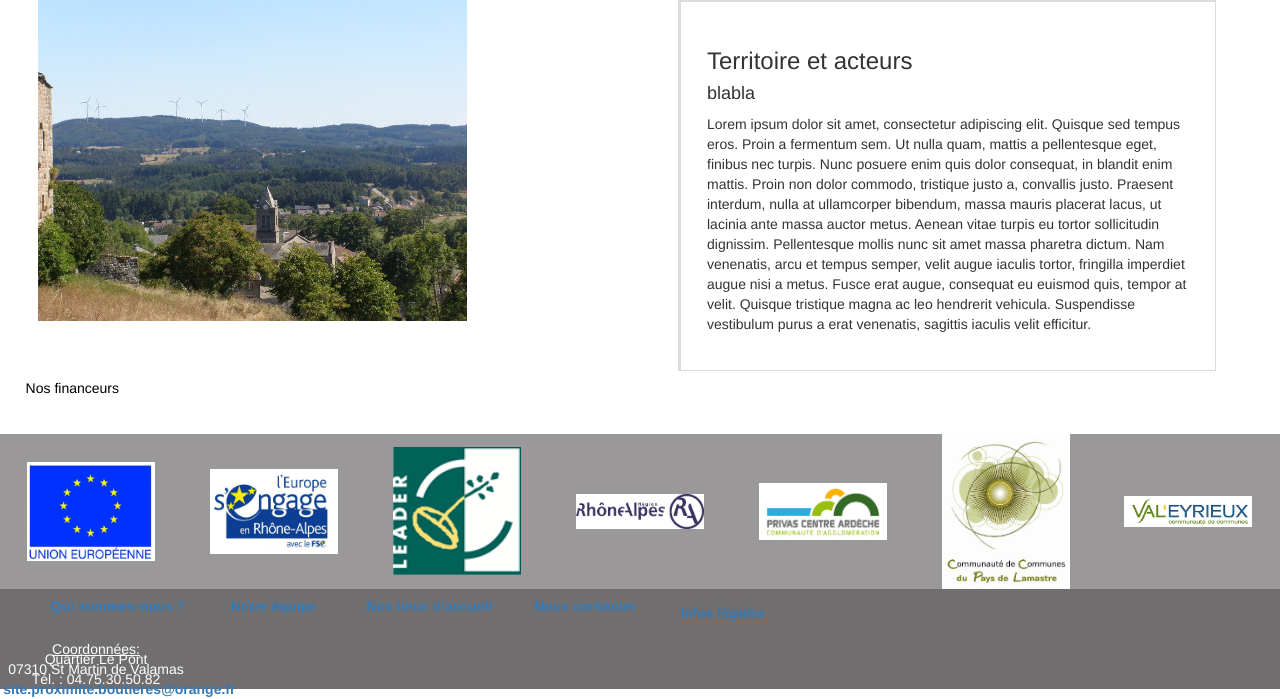
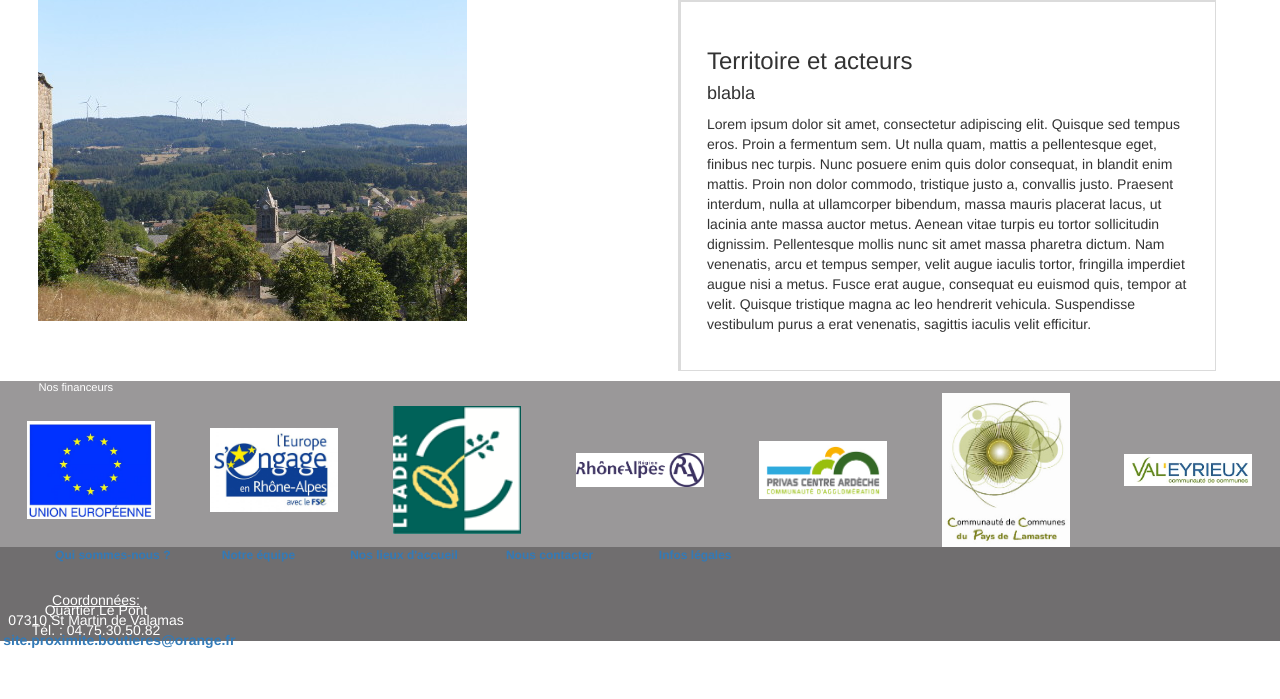
Before and after one commit to mariefontanel/site-proximite07, a PHP site: page / in a window 1280 px wide. Shown: the part 3754-4453 px from the top of the page. After the commit the page ends 4402 px from the top, so only its background shows below. Run offline with PHP 8.4, Linux system fonts and the light colour scheme.

Commit message:
aligenment menu bas dans footer, ajout titre bloc financeurs

```diff
--- a/_footer.php
+++ b/_footer.php
@@ -1,12 +1,13 @@
 <footer>
+	<div class="nav">
 	 	<ul class="menu">
-     <!-- <a href="index.php"><li><i class="fa fa-home fa-2x"></i></li></a> -->
 	     <a href="presentation.php"><li>Qui sommes-nous ?</li></a>
 	     <a href="equipe.php"><li>Notre équipe</li></a>
 	     <a href="lieux_accueil.php"><li>Nos lieux d'accueil</li></a>
 	     <a href="form_contact.php"><li>Nous contacter</li></a>
 		 <a href="infos_legales.php" class="infos_legales" >Infos légales</a>
 	   </ul>
+	 </div>
 
 	<div class="coordonnees">
 		<p class="intitule_coordonnees">Coordonnées:</p>
--- a/css/style.css
+++ b/css/style.css
@@ -464,10 +464,10 @@
 
 
 .bloc_financeurs{
-	text-align: center;
+	/*text-align: center;*/
 	background-color:#9A9899;
 	width: 100%;
-	margin-top: 3%;
+	/*margin-top: 3%;*/
 	display:flex;
 	justify-content:space-between;
 
@@ -479,14 +479,16 @@
 	margin:auto;
 }
 .titre_financeurs{
-	font-size: 1em;
-	color:black;
-	margin-left: 1%;
-	width: 100%;
+	font-size: 0.8em;
+	color:white;
+	margin-left: 3%;
 	margin-bottom: 0;
 
 }
-
+.bloc_titre_financeurs{
+	width: 100%;
+	background-color:#9A9899;
+}
 
 
 /*FOOTER*/
@@ -518,7 +520,7 @@
   }*/
 
 
-.bloc_nav  ul{
+/*.bloc_nav  ul{
 	border:1px solid #DBDBDB;
  	padding: 0;
 
@@ -528,9 +530,8 @@
 	display:block;
 	width: 90%;
 	/*padding-top: 2%*/;
-	margin-left: 3%;
-
-}
+	/*margin-left: 3%;*/
+/*}*/
 
 .menu {
   width: 60%;
@@ -538,15 +539,25 @@
 	justify-content:space-between;
 	align-content:space-around;
 	border:1 px black solid;
+	margin-left: 3%;
+	background-color: yellow;
 }
 
-.infos_legales{
+.nav{
+	width:100%;
+}
+
+.nav ul{
+	font-size: 12px;
+}
+
+/*.infos_legales{
 	margin-top: 2%;
 	margin-left: 2%;
 	text-decoration: underline;
 	width: 35%;
 
-}
+}*/
 
 /*.plan_site{
 	margin-top: 2%;
--- a/index.php
+++ b/index.php
@@ -16,7 +16,6 @@
 	</article>
 
 	<div class="bloc_presentation">
-		<iframe class="map" src="https://www.google.com/maps/embed?pb=!1m18!1m12!1m3!1d2824.2876532463283!2d4.36905!3d44.937819999999995!2m3!1f0!2f0!3f0!3m2!1i1024!2i768!4f13.1!3m3!1m2!1s0x47f5805cd934bd85%3A0x4291ed20b3f32cab!2sSite+de+Proximit%C3%A9+des+Bouti%C3%A8res!5e0!3m2!1sfr!2sfr!4v1441785993253" width="500" height="450" frameborder="0" style="border:0" allowfullscreen></iframe>
 
 		<div class="introduction">
 			<h3>Pôle d’ingénierie locale pour la création et le développement des activités et des emplois. </h3>
@@ -99,7 +98,6 @@
 
 	</div>
 
-	<!-- <a href="#top" class ="lien_retour_top">haut de page</a> -->
 
 	<div class="bloc_img_associations">
 		<div class="img_associations">
@@ -160,7 +158,7 @@
 			<p>Lorem ipsum dolor sit amet, consectetur adipiscing elit. Quisque sed tempus eros. Proin a fermentum sem. Ut nulla quam, mattis a pellentesque eget, finibus nec turpis. Nunc posuere enim quis dolor consequat, in blandit enim mattis. Proin non dolor commodo, tristique justo a, convallis justo. Praesent interdum, nulla at ullamcorper bibendum, massa mauris placerat lacus, ut lacinia ante massa auctor metus. Aenean vitae turpis eu tortor sollicitudin dignissim. Pellentesque mollis nunc sit amet massa pharetra dictum. Nam venenatis, arcu et tempus semper, velit augue iaculis tortor, fringilla imperdiet augue nisi a metus. Fusce erat augue, consequat eu euismod quis, tempor at velit. Quisque tristique magna ac leo hendrerit vehicula. Suspendisse vestibulum purus a erat venenatis, sagittis iaculis velit efficitur.</p>
 		</div>
 	</div>
-	<div class="titre_financeurs">
+	<div class="bloc_titre_financeurs">
 			<h4 class ="titre_financeurs">Nos financeurs</h4>
 		</div>
 	<?php include("_financeurs.php"); ?>
```
Lines whose indentation alone changed are shown as unchanged.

:::

**WHAT IS NEEDED**
Across the listing above, find all lines where the word "index" is present and copy them.

**COMPLETED TASK**
-     <!-- <a href="index.php"><li><i class="fa fa-home fa-2x"></i></li></a> -->
--- a/index.php
+++ b/index.php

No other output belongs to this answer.